> _Your instructions_
Your task is to copy each line in the listing that includes the word "uniform".

Segment Start: Source information

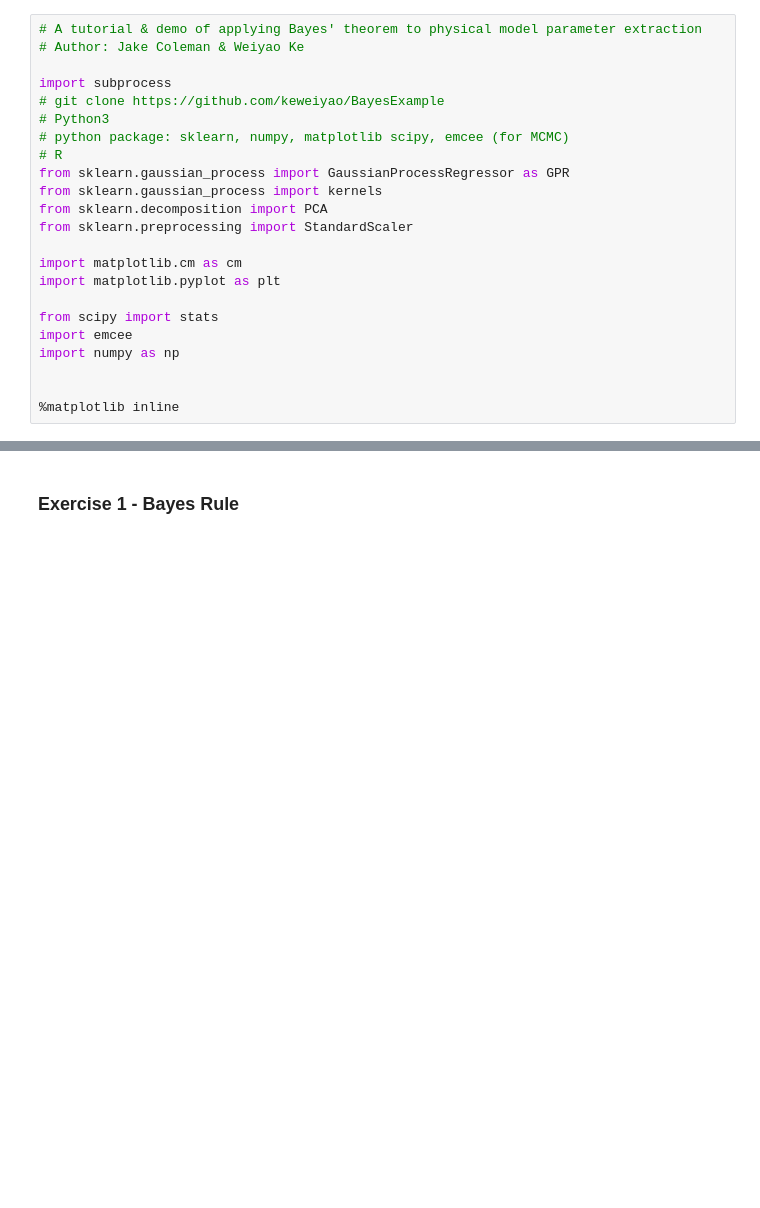
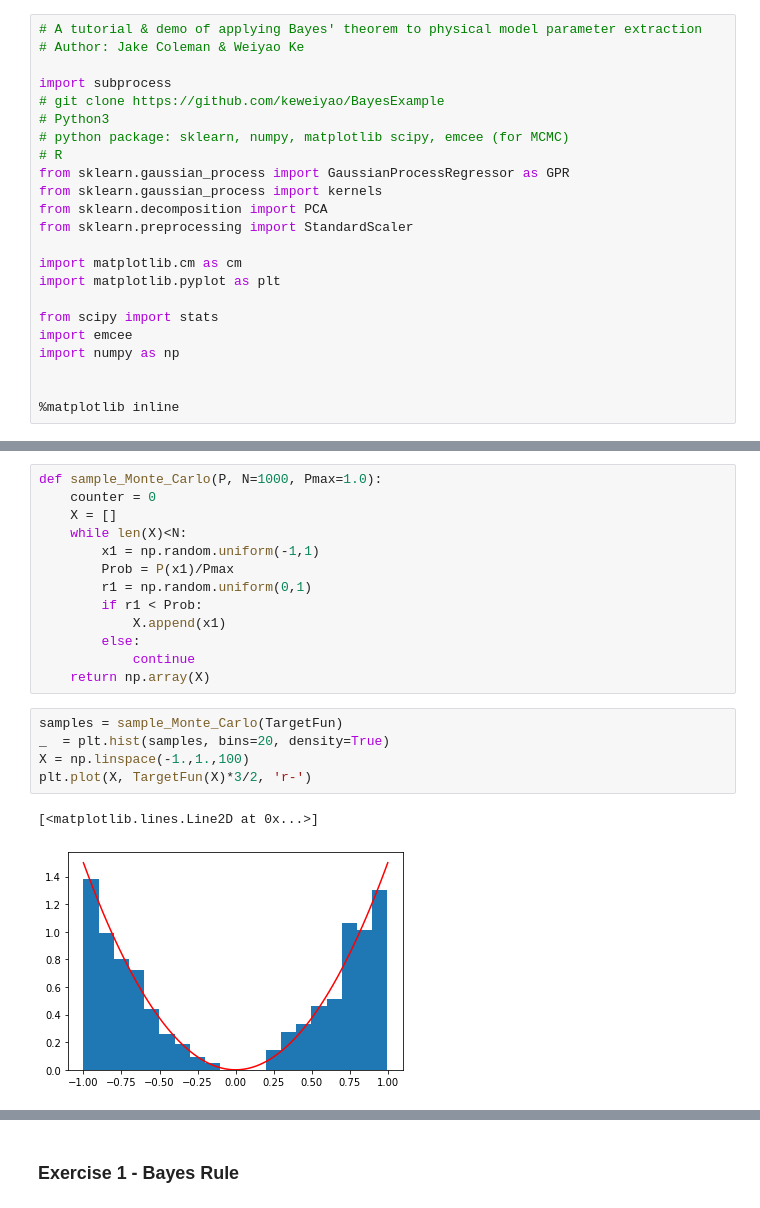
Before and after one commit to keweiyao/BayesExample, a Jupyter notebook: example.ipynb, the cells around one changed output, grey strips where cells are left out. Cells and saved outputs as stored; diff of their text form; blank space fills up the shorter version.

```diff
--- a/example.ipynb
+++ b/example.ipynb
@@ -23,0 +34,21 @@ import numpy as np
+# %%
+def sample_Monte_Carlo(P, N=1000, Pmax=1.0):
+    counter = 0
+    X = []
+    while len(X)<N:
+        x1 = np.random.uniform(-1,1)
+        Prob = P(x1)/Pmax
+        r1 = np.random.uniform(0,1)
+        if r1 < Prob:
+            X.append(x1)
+        else:
+            continue
+    return np.array(X)
+# %%
+samples = sample_Monte_Carlo(TargetFun)
+_  = plt.hist(samples, bins=20, density=True)
+X = np.linspace(-1.,1.,100)
+plt.plot(X, TargetFun(X)*3/2, 'r-')
+# %% [output]
+[<matplotlib.lines.Line2D at 0x...>]
+[figure, added]
```
Also changed, not shown: parts of 17 cells of this notebook.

Segment End: Source information

> _Exercise result_
+        x1 = np.random.uniform(-1,1)
+        r1 = np.random.uniform(0,1)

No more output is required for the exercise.